A low income family of six now needs a minimum of over ZWL$25 000 a month for basics such as food, rentals, and other day to day needs.
According to latest data from the Consumer Council of Zimbabwe, the cost of living shot up by 8.09 per cent from December last year to January this year. By the end of January, the food basket stood at $25 998 from $24 053.92, in December 2020.
The consumer watchdog’s Deputy Director, Rose Chikarakara told ZTN News “Prices have indeed been going up and the reason for that has been mainly the absence of the informal sector during the lockdown restrictions.
As you know, the informal sector comprises of small scale retailers such as the tuck-shops, the flea markets, small fruit and vegetable markets and so forth. All these have been restricted since the beginning of the lockdown in January.

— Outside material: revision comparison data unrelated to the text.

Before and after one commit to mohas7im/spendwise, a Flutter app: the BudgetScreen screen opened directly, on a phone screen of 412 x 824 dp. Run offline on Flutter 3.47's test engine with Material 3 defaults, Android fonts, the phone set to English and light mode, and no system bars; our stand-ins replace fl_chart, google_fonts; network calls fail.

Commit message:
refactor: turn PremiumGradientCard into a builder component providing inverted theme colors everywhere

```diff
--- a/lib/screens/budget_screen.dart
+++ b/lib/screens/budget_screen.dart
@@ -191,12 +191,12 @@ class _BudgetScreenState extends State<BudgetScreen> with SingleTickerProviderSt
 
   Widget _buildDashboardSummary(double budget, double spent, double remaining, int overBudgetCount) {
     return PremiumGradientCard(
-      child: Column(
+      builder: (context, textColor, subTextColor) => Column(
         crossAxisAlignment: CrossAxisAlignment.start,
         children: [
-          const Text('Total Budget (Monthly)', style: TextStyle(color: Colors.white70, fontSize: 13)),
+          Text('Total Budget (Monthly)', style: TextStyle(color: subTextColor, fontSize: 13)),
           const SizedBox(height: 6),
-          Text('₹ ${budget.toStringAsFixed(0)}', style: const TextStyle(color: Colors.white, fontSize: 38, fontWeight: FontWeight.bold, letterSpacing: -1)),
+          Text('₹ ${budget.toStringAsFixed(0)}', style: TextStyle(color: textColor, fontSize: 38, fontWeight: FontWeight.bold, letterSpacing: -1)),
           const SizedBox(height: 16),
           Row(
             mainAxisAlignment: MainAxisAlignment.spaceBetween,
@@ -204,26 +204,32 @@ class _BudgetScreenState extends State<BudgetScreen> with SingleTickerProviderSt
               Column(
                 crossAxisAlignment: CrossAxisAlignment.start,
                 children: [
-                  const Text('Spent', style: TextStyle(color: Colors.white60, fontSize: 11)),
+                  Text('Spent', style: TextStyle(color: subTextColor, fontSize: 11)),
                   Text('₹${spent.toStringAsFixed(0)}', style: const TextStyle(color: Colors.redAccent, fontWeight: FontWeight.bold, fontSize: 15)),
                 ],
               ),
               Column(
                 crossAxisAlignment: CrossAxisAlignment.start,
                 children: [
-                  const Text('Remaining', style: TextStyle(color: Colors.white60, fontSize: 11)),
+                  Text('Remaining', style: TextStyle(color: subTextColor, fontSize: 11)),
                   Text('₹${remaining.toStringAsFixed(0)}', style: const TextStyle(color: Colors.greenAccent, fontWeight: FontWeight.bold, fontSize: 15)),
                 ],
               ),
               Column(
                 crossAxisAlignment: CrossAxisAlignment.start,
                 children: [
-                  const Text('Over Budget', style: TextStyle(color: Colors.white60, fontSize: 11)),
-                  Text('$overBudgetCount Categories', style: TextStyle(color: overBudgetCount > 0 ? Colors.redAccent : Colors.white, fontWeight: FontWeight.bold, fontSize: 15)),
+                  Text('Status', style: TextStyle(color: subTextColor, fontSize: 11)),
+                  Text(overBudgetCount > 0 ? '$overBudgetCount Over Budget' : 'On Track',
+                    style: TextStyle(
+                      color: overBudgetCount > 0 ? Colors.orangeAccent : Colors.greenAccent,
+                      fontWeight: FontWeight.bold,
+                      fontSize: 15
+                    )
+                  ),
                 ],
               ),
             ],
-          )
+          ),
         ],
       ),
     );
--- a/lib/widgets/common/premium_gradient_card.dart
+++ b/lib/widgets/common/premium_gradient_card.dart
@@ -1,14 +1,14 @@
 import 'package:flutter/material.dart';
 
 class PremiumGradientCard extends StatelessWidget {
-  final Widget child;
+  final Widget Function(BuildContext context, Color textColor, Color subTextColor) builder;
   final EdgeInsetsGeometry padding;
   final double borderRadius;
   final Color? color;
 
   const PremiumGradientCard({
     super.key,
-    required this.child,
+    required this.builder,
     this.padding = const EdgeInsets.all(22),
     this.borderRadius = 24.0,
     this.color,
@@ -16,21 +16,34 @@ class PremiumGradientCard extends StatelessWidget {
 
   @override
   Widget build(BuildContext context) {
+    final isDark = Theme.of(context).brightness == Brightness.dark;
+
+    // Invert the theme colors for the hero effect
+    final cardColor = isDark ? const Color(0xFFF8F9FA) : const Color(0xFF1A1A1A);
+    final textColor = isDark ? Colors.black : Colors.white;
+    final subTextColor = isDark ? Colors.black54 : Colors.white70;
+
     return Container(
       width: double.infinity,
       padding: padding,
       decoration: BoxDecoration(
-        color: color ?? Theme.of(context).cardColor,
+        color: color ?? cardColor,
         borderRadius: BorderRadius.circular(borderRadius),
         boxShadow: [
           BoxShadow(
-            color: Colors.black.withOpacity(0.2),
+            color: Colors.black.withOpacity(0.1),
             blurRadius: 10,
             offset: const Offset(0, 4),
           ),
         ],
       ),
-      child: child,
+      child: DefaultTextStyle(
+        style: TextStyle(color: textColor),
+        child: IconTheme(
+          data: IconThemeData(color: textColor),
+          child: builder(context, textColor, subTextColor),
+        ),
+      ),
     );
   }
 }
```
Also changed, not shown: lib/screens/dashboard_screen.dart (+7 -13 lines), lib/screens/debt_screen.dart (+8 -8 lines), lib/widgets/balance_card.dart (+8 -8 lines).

“What this means is, it created a huge gap and there was a lot of restriction in terms of competition and in the absence of competition, prices are bound to go up,” she said. Confederation of Zimbabwe Retailers president, Denford Mutashu, also gave his perspective on the increase in prices of basic goods.
“A lot of it is due to supply issues bordering around raw materials, grain etc. The lockdown was also another driving factor.
Few players were operational during the 30 day lock down because issuing of exemption letters was very slow and in a lot of times, very inefficient. A lot of members did not open and that may also have led to isolated price increases,” he said.